_What is being asked_
State how many lines in the listing include the word "comprar", and give no other text.

_Source material_
────────────────────
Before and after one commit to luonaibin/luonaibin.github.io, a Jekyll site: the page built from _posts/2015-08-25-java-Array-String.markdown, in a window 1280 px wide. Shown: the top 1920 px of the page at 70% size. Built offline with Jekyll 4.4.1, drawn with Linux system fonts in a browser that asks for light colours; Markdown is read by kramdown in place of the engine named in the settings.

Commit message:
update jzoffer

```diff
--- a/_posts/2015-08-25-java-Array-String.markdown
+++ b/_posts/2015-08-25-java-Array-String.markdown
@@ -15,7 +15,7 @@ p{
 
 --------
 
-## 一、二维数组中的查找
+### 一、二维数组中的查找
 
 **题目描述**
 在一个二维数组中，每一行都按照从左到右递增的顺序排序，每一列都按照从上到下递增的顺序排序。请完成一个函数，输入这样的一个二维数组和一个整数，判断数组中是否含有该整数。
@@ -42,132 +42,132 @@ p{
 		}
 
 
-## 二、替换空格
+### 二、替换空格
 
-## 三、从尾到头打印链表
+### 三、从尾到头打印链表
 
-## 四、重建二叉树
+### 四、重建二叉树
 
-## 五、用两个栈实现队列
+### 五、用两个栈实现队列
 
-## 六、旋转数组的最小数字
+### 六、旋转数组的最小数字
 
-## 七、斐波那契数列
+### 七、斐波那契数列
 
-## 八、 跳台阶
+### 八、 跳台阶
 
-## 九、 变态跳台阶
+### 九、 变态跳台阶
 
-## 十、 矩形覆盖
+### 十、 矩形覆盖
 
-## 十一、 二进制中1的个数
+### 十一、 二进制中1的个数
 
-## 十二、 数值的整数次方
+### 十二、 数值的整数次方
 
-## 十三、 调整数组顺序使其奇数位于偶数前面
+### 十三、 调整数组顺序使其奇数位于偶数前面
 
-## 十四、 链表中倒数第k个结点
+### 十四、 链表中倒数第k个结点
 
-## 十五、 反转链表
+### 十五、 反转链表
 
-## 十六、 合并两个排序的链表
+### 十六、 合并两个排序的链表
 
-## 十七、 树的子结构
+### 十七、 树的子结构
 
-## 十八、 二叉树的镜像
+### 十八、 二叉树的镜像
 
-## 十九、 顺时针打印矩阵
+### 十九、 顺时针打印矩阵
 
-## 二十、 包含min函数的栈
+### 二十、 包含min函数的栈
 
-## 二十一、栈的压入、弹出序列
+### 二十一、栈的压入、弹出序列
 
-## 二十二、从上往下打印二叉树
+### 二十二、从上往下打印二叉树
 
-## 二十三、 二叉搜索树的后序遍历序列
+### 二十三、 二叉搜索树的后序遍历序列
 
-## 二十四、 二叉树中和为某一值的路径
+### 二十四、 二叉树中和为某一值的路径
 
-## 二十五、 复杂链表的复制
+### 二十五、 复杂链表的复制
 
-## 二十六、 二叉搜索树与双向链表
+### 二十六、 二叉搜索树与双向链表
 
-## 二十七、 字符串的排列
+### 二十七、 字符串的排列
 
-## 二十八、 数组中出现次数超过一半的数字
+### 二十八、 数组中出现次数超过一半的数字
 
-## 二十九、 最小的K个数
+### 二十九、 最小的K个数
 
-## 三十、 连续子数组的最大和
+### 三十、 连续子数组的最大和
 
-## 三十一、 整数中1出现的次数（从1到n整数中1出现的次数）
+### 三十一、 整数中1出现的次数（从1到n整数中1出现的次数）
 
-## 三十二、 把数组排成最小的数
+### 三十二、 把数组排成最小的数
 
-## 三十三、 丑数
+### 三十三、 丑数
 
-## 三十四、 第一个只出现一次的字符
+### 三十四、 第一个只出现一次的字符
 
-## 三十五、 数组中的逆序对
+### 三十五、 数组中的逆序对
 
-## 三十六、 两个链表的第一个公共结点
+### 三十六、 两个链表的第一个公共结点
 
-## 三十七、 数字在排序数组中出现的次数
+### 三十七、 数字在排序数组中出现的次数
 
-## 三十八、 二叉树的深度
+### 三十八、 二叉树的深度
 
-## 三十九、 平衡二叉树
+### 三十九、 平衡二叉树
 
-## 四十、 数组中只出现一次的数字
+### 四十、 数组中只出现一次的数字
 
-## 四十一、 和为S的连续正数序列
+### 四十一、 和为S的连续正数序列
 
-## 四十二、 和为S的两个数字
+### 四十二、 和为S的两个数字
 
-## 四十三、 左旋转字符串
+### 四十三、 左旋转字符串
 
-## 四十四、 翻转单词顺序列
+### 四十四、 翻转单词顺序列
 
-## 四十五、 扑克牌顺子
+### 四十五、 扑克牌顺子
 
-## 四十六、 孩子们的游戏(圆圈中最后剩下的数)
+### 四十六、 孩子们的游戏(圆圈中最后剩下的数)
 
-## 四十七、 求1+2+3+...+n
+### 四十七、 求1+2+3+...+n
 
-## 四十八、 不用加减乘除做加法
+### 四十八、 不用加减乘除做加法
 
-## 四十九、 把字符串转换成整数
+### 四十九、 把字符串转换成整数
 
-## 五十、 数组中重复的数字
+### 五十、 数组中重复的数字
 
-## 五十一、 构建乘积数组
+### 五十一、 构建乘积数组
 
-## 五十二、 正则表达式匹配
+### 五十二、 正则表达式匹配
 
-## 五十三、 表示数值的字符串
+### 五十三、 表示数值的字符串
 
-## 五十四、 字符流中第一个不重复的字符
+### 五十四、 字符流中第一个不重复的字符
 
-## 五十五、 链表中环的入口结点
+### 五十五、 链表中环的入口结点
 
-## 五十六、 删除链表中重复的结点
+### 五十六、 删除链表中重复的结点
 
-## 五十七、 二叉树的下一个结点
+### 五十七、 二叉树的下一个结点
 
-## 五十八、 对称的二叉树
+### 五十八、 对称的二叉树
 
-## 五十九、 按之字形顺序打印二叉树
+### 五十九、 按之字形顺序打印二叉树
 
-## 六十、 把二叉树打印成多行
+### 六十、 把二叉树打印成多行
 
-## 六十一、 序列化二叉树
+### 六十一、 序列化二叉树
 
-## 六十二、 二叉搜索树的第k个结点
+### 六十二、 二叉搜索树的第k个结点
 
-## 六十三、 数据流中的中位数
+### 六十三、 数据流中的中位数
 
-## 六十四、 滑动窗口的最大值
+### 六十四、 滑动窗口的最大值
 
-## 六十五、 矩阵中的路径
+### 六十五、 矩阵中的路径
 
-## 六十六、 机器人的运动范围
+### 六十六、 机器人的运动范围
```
────────────────────
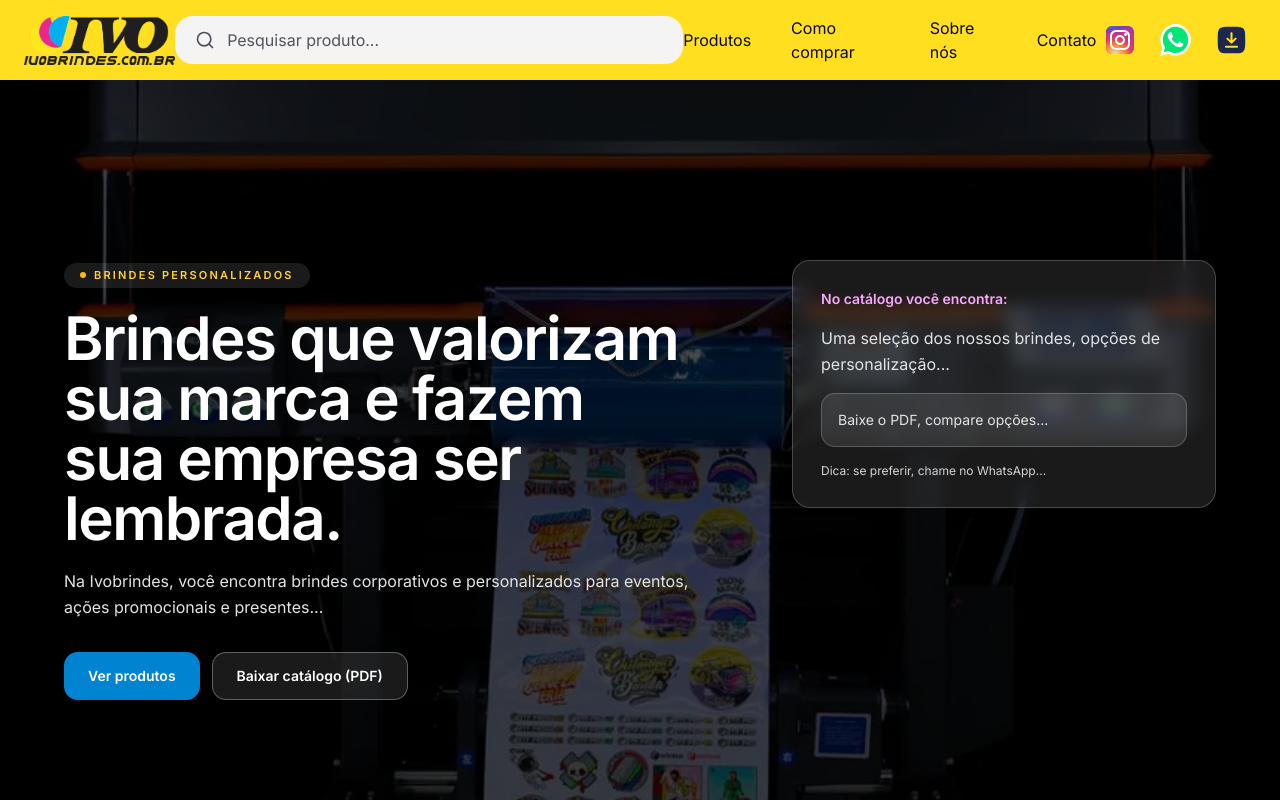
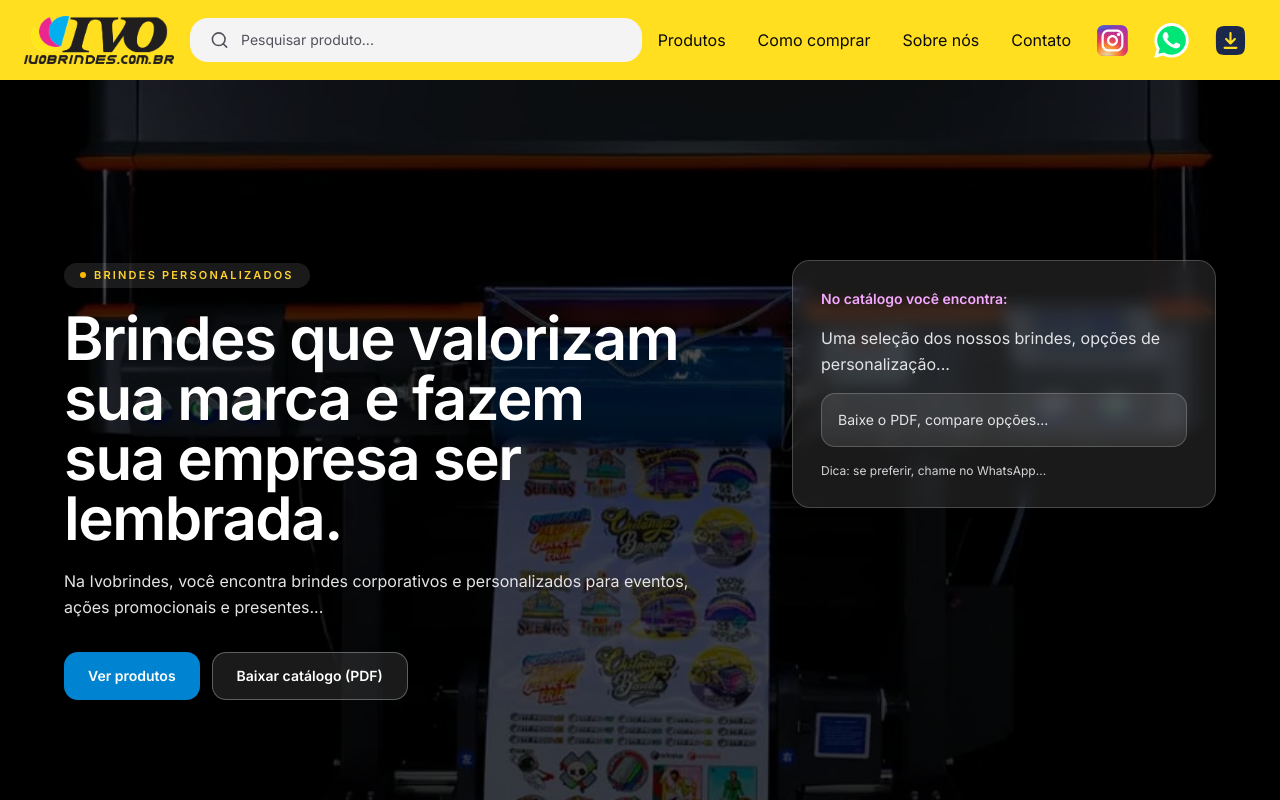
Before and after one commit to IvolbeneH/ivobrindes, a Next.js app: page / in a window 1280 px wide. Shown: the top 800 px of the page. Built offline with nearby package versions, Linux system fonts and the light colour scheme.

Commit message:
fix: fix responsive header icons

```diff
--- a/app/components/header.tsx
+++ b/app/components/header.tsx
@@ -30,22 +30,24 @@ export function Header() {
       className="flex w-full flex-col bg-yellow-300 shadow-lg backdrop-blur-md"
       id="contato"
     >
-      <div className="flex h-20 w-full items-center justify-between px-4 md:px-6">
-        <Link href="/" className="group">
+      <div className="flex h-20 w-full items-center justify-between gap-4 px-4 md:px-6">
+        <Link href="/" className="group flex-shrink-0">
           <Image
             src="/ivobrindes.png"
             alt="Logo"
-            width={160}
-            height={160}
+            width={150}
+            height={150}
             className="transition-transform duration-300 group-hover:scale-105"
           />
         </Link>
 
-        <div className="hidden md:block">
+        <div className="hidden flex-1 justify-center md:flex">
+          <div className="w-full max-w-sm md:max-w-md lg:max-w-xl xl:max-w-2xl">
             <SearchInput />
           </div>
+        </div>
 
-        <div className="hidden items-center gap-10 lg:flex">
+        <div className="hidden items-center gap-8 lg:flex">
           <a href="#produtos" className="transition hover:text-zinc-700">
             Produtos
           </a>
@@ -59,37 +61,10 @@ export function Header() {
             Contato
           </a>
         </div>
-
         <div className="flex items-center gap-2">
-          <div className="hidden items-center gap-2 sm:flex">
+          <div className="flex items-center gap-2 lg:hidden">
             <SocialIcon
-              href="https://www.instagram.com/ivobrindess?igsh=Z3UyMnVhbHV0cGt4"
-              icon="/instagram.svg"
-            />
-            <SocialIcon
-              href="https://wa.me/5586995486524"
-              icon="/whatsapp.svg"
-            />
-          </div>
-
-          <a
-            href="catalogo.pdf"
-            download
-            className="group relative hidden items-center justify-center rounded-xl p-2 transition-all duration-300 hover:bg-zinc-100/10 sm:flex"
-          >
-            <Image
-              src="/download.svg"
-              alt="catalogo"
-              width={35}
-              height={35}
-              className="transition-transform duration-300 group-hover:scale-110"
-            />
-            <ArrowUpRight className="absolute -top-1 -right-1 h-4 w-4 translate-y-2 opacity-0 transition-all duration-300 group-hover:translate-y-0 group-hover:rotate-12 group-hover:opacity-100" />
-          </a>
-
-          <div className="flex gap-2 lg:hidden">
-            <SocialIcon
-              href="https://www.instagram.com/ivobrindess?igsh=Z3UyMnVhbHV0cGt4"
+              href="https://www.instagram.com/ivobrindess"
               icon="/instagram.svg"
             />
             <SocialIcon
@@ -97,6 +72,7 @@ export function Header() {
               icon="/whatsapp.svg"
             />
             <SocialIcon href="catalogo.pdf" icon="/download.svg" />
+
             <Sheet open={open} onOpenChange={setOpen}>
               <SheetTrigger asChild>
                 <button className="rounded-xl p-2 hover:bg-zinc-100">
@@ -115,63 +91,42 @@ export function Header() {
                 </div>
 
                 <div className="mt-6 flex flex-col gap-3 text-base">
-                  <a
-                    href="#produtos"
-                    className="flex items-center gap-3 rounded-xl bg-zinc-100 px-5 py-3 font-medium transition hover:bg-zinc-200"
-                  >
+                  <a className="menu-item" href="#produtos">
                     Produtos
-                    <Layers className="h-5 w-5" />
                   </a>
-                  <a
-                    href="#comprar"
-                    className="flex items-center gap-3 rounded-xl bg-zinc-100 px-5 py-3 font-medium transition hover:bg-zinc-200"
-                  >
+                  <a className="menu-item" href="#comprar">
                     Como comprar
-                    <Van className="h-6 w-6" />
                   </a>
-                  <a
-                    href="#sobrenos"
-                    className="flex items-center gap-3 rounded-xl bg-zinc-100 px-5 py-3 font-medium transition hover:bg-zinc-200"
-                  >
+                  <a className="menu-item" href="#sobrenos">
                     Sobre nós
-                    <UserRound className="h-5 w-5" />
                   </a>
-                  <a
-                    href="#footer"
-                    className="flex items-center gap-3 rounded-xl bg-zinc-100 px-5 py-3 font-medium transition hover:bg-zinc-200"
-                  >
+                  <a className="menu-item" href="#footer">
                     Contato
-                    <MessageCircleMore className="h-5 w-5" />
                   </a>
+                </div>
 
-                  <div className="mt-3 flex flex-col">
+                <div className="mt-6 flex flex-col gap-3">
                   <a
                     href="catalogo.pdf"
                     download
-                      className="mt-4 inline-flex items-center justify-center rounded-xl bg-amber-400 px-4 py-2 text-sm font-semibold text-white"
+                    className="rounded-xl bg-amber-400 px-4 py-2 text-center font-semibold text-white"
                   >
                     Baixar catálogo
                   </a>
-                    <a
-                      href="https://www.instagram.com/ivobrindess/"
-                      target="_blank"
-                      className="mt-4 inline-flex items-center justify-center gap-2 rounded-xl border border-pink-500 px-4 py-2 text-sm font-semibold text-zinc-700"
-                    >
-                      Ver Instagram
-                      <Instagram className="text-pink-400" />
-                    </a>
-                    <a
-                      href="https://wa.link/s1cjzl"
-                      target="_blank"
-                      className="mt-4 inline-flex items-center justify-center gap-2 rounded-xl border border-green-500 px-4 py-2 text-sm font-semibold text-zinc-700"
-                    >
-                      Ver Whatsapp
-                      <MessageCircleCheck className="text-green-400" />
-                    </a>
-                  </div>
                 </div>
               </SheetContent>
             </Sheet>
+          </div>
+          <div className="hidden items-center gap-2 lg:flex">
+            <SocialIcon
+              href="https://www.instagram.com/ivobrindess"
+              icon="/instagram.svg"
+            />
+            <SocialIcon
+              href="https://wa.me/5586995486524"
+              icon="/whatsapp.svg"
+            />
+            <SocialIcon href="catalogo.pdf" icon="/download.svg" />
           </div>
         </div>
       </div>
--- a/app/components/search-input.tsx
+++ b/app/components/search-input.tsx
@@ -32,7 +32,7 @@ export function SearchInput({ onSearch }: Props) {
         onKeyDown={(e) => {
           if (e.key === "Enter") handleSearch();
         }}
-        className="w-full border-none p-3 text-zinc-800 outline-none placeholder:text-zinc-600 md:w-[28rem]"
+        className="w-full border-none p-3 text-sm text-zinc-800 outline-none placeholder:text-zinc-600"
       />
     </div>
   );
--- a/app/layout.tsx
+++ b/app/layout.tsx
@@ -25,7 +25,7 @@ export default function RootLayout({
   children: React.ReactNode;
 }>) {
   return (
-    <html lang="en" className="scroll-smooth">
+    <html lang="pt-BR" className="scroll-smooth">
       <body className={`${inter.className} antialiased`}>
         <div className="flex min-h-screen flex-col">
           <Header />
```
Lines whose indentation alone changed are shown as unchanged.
────────────────────
_Task result_
3